Jul 19, 20249:40pm

Fashion retailers jump into pride parade as LGBT month approaches

International groups like H&M, Primark, Calvin Klein, Tommy Hilfiger and Levi’s have launched capsule collections coinciding with the proximity of pride marches. LGTB consumers spends more on leisure and fashion than straight ones, according to a Nielsen study.

Jun 5, 2018 — 10:00am
L. Molina

Fashion retailers jump into pride parade as LGBT month approaches



LGTB community gain momentum for fashion retailers as pride marches approach. In recent days, international groups such as Primark, H&M, Calvin Klein, Tommy Hilfiger and Levi’s have launched capsule collections inspired by the rainbow flag. Companies use these initiatives to capitalize on the popularity of pride celebrations worldwide and sneak into consumers’ top of mind. LGTB individuals bet more on heritage brands, spend more money and are early trend adopters, according to several studies.

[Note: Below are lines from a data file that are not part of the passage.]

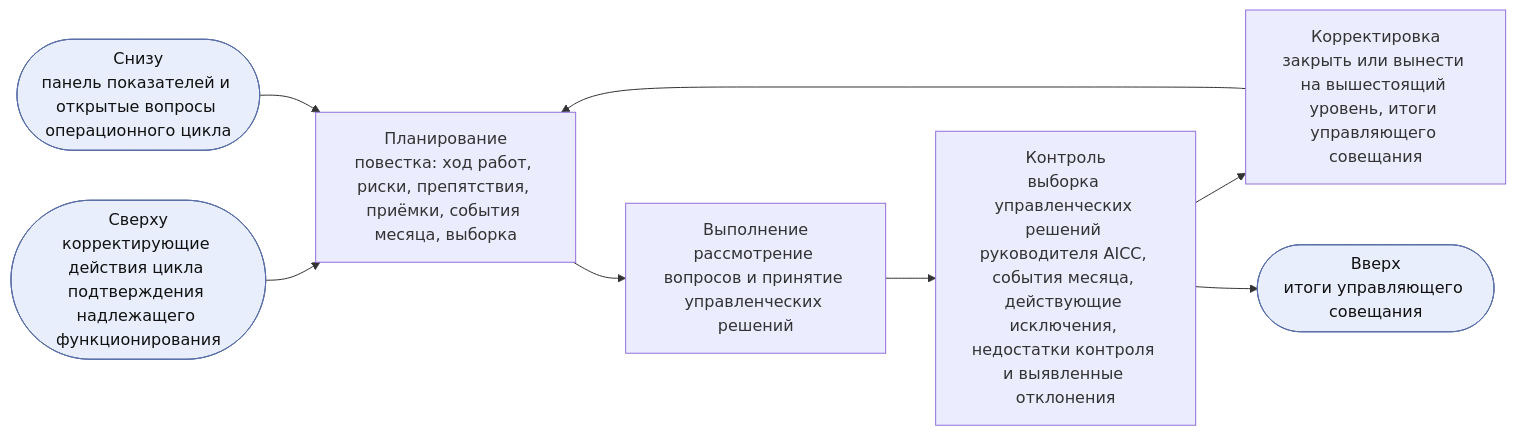
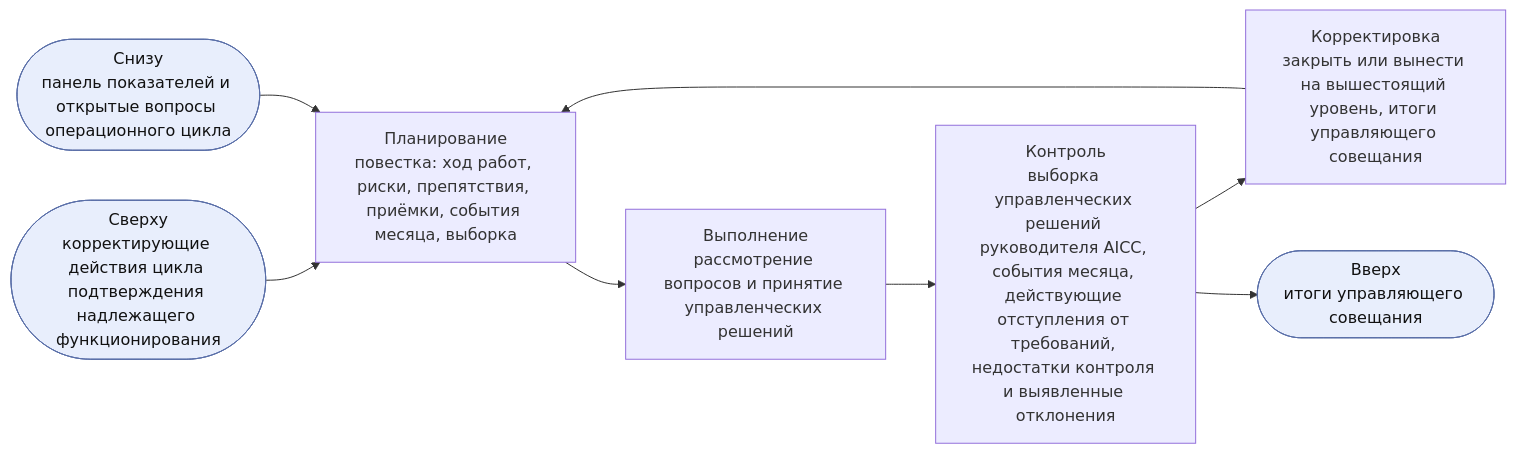
One commit to devhogu/ob-aicc changed the fourth of 8 diagrams in charter/ru/documents/operating-model.md. Above: the diagram before and after it, drawn with Mermaid. The commit also changed other lines of this file and 112 other files, not shown here.

````diff
--- a/charter/ru/documents/operating-model.md
+++ b/charter/ru/documents/operating-model.md
@@ -207,8 +207,8 @@
 ```mermaid
 flowchart LR
   IN(["Сверху<br/>корректирующие действия цикла подтверждения надлежащего функционирования"]):::iface --> P
-  P["Планирование<br/>повестка: ход работ, риски, препятствия, приёмки, события месяца, выборка"] --> D["Выполнение<br/>рассмотрение вопросов и принятие управленческих решений"] --> C["Контроль<br/>выборка управленческих решений руководителя AICC, события месяца, действующие исключения, недостатки контроля и выявленные отклонения"] --> A["Корректировка<br/>закрыть или вынести на вышестоящий уровень, итоги управляющего совещания"] --> P
+  P["Планирование<br/>повестка: ход работ, риски, препятствия, приёмки, события месяца, выборка"] --> D["Выполнение<br/>рассмотрение вопросов и принятие управленческих решений"] --> C["Контроль<br/>выборка управленческих решений руководителя AICC, события месяца, действующие отступления от требований, недостатки контроля и выявленные отклонения"] --> A["Корректировка<br/>закрыть или вынести на вышестоящий уровень, итоги управляющего совещания"] --> P
   EV(["Снизу<br/>панель показателей и открытые вопросы операционного цикла"]):::iface --> P
   C --> UP(["Вверх<br/>итоги управляющего совещания"]):::iface
   classDef iface fill:#e8eefc,stroke:#5a6fa8,color:#111
 ```
````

Purchasing power among gays, lesbians, bisexuals and transsexuals was estimated at around 971 billion dollars (832.5 billion euros) in the United States alone in 2016, according to data released by Witeck Communications. The same report states that 7% of adults in the country identify themselves as LGBT community members, a fact that enabled the firm to estimate their purchasing power.


The size of this market has led Irish low cost retailer Primark to launch its first pride collection, which will be sold in the US and several Western European markets.





Part of the proceeds, 20% of sales, will go to Stonewall, the largest charity organization supporting the LGTB collective in the United Kingdom. Swedish behemoth H&M has launched a specific collection for this audience under the title The Love For All and 10% of revenues will go to the United Nation’s global campaign Free&Equal.


PVH Corporation, owner of the Tommy Hilfiger, Calvin Klein and Speedo brands, among others, has also introduced products for pride marches. Besides, the company is also one of the sponsors of the pride celebrations in Amsterdam (Netherlands).


Pride fever has even reached the luxury industry. Last February, Burberry presented on London Fashion Week a range of items inspired by LGTB icons, including some with a reinvented version of his classic tartan with the rainbow flag.





LGBT importance as a business target, with its own consumer behaviour when shopping and travelling, has placed gays and lesbians on the international agenda. In 2017, the World Tourism Organization (WTO) presented the second edition of the LGBT Tourism Report, which highlighted the potential of these individuals for this industry and analysed how to effectively maximize its value.


On the other hand, Deloitte published this year in Australia, a country where homosexual marriage was recently legalized, a list of the fifty most influential LGBT executives in the country. The ranking included high-profile individuals within public and private entities that talked about how diversity can be fostered within local companies.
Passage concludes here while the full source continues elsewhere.